Problem to solve —
Go through the listing below from the line containing "class B,C,D,E,H,I,J,K authority" to its last line, retyping each line exactly and nothing else.

Record set —
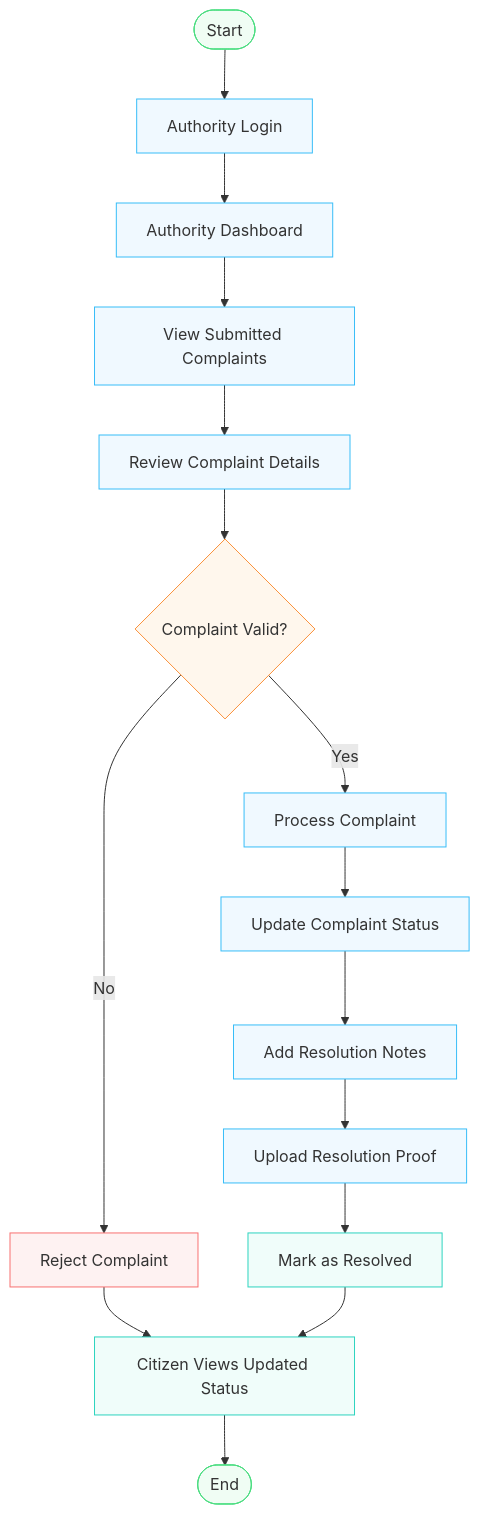
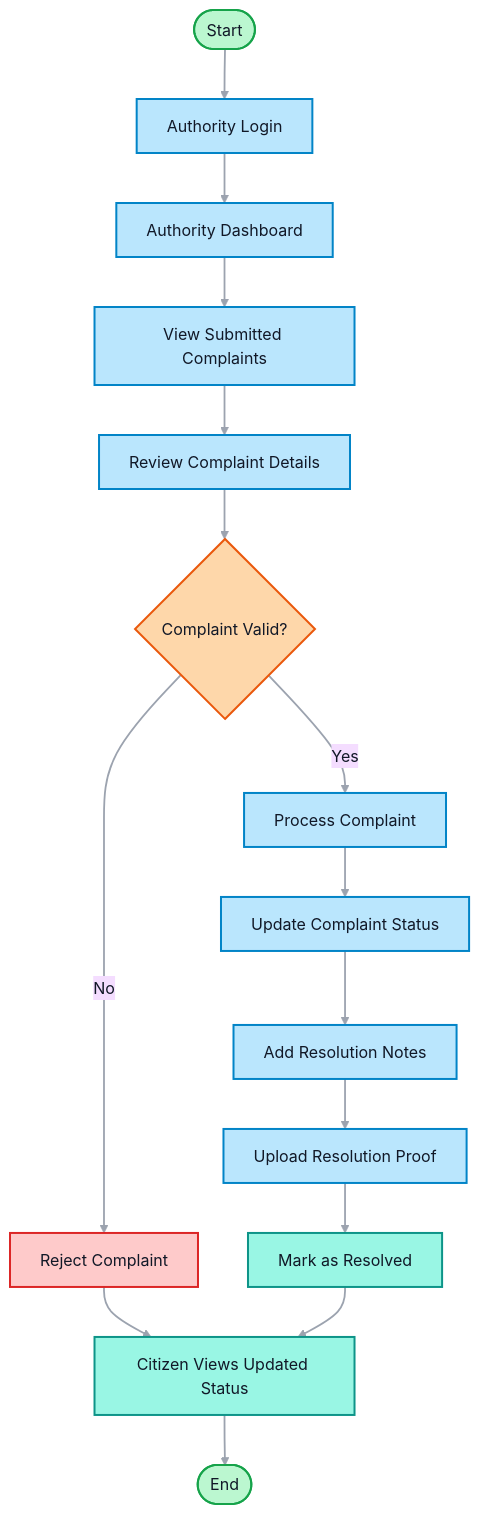
Before and after one commit to tanmayskotadia/ResolveOne: the third of 4 diagrams in README.md, drawn with Mermaid. The commit also changed other lines of this file, not shown here.

Commit message:
Updated Mermaid Diagrams

````diff
--- a/README.md
+++ b/README.md
@@ -173,44 +176,49 @@
 ```mermaid
+%%{init: {'theme': 'base', 'themeVariables': {'background': 'transparent', 'primaryTextColor': '#111827', 'lineColor': '#9CA3AF', 'fontFamily': 'Arial'}}}%%
 flowchart TD
     A([Start])
     B[Authority Login]
     C[Authority Dashboard]
     D[View Submitted Complaints]
     E[Review Complaint Details]
     F{Complaint Valid?}
     G[Reject Complaint]
     H[Process Complaint]
     I[Update Complaint Status]
     J[Add Resolution Notes]
     K[Upload Resolution Proof]
     L[Mark as Resolved]
     M[Citizen Views Updated Status]
     N([End])
 
     A --> B
     B --> C
     C --> D
     D --> E
     E --> F
+
     F -->|No| G
     G --> M
+
     F -->|Yes| H
     H --> I
     I --> J
     J --> K
     K --> L
     L --> M
     M --> N
 
-    classDef startEnd stroke:#4ade80,fill:#f0fdf4
-    classDef authority stroke:#38bdf8,fill:#f0f9ff
-    classDef decision stroke:#fb923c,fill:#fff7ed
-    classDef rejected stroke:#f87171,fill:#fef2f2
-    classDef resolved stroke:#2dd4bf,fill:#f0fdfa
+    classDef startEnd fill:#bbf7d0,stroke:#16a34a,color:#111827,stroke-width:2px
+    classDef authority fill:#bae6fd,stroke:#0284c7,color:#111827,stroke-width:2px
+    classDef decision fill:#fed7aa,stroke:#ea580c,color:#111827,stroke-width:2px
+    classDef rejected fill:#fecaca,stroke:#dc2626,color:#111827,stroke-width:2px
+    classDef resolved fill:#99f6e4,stroke:#0d9488,color:#111827,stroke-width:2px
 
     class A,N startEnd
     class B,C,D,E,H,I,J,K authority
     class F decision
     class G rejected
     class L,M resolved
+
+    linkStyle default stroke:#9CA3AF,stroke-width:1.8px
 ```
````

Exercise result —
     class B,C,D,E,H,I,J,K authority
     class F decision
     class G rejected
     class L,M resolved
+
+    linkStyle default stroke:#9CA3AF,stroke-width:1.8px
 ```
````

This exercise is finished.